During normal murine development, erythropoiesis is initiated in the yolk sac at around E8 (primitive erythropoiesis), followed by the aorta-gonadmesonephros (AGM) region. At midgestation, fetal liver becomes the major hematopoietic organ with hematopoietic activity starting around E11.0 to E12.5 until 1 week postnatal (definitive erythropoiesis) (Godin and Cumano, 2002). Because anemia was observed after E13.5 in the SENP1−/− embryos, we reasoned that these embryos likely had a defect in definitive erythropoiesis. Indeed, the number of nucleated cells in the fetal livers of the SENP1−/−embryos was markedly decreased compared to their wild-type littermates (Figure 1D). Histological examination of fetal liver sections also revealed a marked decrease in the number of erythropoietic foci in SENP1−/− embryos compared with their wild-type littermates (Figure 1E).
We next examined hematopoiesis in the fetal livers of both wild-type and SENP1−/− embryos at E13.5 by flow cytometry using markers characteristic of different types of hematopoietic cells and developmental stages, including CD34, CD44, c-kit, and Ter-119 (Kondo et al., 2003; Neubauer et al., 1998). There was no significant difference between SENP1−/− embryo and wildtype littermate, except that the population of Ter-119+, which denotes committed erythropoietic precursors, was markedly reduced in SENP1−/− fetal livers (Figure S2A). These data suggested that erythropoiesis was abnormal in SENP1−/−embryos as a result of a defect in erythroid differentiation.
To determine at which stage of erythroid differentiation SENP1 plays a crucial role, we compared the ability of cells derived from wild-type and SENP1−/− E13.5 fetal livers to form erythroid colony-forming units (CFU-e) and more immature erythroid burst-forming units (BFU-e) (Wu et al., 1995). Although fetal livers from SENP1−/−embryo contained erythroid progenitors, the relative number of CFU-e arising from SENP1−/− fetal liver was over 40% fewer than that from wild-type fetal liver (Figure 2A). However, there was no significant difference in the numbers of the BFU-e between SENP1−/− and wild-type fetal livers (Figure 2A). Additionally, we observed no significant difference in the number of colony forming unit granulocyte-macrophage (CFU-GM) and pluripotent hematopoietic stem cells (CFU-GEMM) between SENP1−/− and wild-type fetal livers (Figure S2B). These results indicated that a developmental defect in CFU-e was a prominent feature in the SENP1−/− embryo.
The reduced ratio of CFU-e to BFU-e progenitors and the decrease in the number of Ter-119+ erythroid cell suggested a reduction in the net growth of SENP1−/− erythroid progenitors resulting from either decreased cell proliferation or increased apoptosis.
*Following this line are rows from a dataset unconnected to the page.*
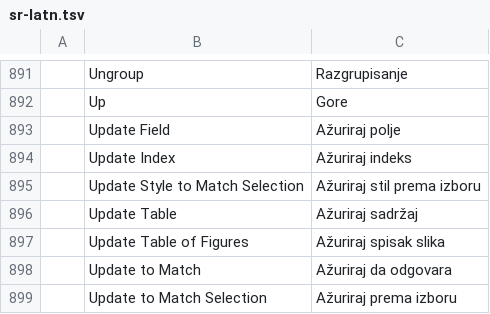
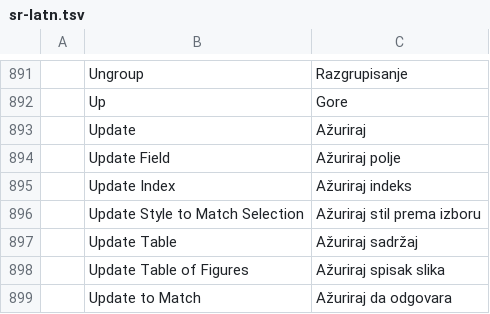
Before and after one commit to Seis05640/Word, a TSV file: crates/ui-egui/src/i18n/sr-latn.tsv, drawn as a sheet; only a part is shown, gaps mark what is left out; the shorter side is filled out with more unchanged rows; the diff names each change by its address in the sheet, - before the commit and + after, or states it on an @@ line.

```diff
--- a/crates/ui-egui/src/i18n/sr-latn.tsv
+++ b/crates/ui-egui/src/i18n/sr-latn.tsv
+row 893:  | Update | Ažuriraj
```
Also changed, not shown: crates/ui-egui/src/i18n/es.tsv, crates/ui-egui/src/i18n/et.tsv, 11 other files.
No differences were observed in the proliferation of fetal liver cells between SENP1−/−embryos and their wild-type littermates, as shown by Ki-67 staining (upper panel, Figure S2C). However, TUNEL staining showed that the number of TUNEL-positive cells was much greater in the liver sections from SENP1−/− embryos than their wild-type littermates (lower panel, Figure S2C). To validate further, we stained fetal liver cells with the anti-Ter-119 antibody and then analyzed cells by flow cytometry. This showed that the percentage of Ter-119-positive cells was decreased in SENP−/− embryos, from 81% in E13.5 wild-type fetal livers to 37% in their SENP1−/− littermates (data not shown). Among the Ter-119-positive cells, about 34.5% SENP1−/− cells were stained by TUNEL; in contrast, few TUNEL-positive cells (1.9%) were observed from the wild-type liver (Figure 2B). These results suggested that the erythroid cells in fetal liver were more apoptotic in SENP1−/− embryos than their wild-type counterparts, which account for the decrease in CFU-e progenitors, smaller fetal liver size, and anemia in the SENP1−/− embryos.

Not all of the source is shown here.